Our PageObjectB could be written in the following way, where pageObject is an abstract factory that hides the mechanism of merging objects and chains the fluent API following the rules we defined yearlier:

var pageObjectB = function() {
var api = {
// Omitted API implementation
}
var extendedApi = pageObject.create(api, pageObjectA);
return extendedApi;
};
module.exports = pageObjectB();

The next step is to implement the abstract factory for creating our page objects transparently.

Look no further, Latte Page Object is here!

We developed a small library that do all the hard work for you, it’s called Latte Pageobject.
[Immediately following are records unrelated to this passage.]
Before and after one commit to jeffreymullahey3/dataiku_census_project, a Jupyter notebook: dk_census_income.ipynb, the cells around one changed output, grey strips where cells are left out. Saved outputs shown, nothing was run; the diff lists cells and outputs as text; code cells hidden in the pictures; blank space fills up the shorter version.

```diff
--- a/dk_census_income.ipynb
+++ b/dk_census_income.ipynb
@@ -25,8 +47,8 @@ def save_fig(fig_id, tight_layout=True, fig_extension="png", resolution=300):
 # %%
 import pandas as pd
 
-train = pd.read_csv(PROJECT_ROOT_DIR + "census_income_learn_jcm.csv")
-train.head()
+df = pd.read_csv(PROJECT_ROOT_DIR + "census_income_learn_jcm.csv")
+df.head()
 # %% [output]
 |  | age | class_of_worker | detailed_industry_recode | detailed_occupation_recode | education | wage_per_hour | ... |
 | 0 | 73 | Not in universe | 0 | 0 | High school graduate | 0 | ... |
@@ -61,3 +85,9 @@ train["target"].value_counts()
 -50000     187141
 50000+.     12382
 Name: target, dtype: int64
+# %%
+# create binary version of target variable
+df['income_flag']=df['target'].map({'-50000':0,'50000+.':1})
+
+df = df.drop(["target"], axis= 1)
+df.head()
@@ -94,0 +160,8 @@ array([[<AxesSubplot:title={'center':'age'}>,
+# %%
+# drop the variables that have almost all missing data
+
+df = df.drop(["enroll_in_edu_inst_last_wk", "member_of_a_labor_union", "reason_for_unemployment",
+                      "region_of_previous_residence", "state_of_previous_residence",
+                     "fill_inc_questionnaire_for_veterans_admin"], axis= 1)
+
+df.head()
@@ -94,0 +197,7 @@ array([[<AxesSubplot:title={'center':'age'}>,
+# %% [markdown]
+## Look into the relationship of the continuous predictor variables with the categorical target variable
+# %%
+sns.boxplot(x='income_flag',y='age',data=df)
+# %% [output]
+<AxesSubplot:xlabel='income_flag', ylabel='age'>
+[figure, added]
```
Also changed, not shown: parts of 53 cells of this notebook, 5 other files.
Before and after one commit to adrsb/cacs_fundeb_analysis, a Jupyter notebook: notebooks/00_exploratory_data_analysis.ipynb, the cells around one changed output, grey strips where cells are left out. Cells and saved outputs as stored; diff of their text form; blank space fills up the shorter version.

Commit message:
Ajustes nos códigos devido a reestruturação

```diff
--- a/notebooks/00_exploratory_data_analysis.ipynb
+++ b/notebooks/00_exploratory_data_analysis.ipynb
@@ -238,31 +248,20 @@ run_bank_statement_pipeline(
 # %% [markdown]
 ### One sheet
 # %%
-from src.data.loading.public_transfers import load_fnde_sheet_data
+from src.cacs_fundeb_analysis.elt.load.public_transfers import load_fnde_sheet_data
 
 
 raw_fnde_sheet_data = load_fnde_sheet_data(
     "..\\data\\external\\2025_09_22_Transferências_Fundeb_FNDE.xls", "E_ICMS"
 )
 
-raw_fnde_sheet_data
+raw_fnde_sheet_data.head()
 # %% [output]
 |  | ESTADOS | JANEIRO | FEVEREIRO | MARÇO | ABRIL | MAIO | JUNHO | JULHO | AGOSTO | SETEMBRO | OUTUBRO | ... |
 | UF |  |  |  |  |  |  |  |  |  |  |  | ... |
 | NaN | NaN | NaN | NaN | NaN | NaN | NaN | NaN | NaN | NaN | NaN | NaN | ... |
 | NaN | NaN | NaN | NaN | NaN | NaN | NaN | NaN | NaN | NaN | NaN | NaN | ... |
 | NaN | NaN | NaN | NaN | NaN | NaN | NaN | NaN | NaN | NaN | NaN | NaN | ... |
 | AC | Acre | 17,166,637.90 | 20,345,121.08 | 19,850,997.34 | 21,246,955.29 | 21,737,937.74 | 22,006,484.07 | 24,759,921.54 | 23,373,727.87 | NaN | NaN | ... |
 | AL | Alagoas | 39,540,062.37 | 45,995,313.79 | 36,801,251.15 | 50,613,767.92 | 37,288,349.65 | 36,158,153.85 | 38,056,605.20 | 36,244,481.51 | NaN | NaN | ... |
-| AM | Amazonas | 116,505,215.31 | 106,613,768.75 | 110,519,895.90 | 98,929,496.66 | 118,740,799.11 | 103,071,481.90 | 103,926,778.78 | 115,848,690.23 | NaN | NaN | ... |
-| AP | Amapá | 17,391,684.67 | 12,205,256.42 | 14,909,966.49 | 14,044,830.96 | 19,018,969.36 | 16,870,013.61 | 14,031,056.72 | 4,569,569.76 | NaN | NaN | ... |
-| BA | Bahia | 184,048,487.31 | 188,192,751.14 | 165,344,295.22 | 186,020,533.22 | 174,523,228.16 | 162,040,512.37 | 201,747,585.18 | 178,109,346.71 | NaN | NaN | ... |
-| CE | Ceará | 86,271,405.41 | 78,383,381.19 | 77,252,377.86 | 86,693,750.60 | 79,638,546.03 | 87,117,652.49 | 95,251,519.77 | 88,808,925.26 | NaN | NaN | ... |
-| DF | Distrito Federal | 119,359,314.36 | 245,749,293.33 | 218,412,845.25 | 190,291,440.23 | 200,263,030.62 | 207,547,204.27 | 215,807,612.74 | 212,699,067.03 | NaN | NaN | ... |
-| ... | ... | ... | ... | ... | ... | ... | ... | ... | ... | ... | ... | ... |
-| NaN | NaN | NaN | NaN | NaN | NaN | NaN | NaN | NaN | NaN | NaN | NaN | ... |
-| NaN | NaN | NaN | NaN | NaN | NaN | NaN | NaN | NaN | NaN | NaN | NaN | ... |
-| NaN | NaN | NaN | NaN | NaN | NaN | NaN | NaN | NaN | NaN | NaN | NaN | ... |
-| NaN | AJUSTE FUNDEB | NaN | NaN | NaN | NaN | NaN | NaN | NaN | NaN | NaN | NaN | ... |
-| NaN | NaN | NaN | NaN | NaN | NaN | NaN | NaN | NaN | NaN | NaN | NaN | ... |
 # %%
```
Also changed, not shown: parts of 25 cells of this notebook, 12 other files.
It’s open source and you can use it and contribute.

Latte Pageobject builds the fluent interface for you and merges all the parent page objects into a single and ready-to-use page object. It also merges custom blocks you might add to your page object API, like some getters that expose the state of your page object.

One of the major problems of this idiom is when you need to serialise your page objects. Serialisation of raw page objects can cause your call stack to reach the limit, since it’s dealing with a lot of cyclic references. Latte Pageobject implements interceptors over the and-on-given-when-then properties and the final instantiated page object don’t expose those properties directly. Instead, it exposes the interceptor’s functions.

As an old colleague of mine use to say: “What a nice trick!!”.

Bruno Palos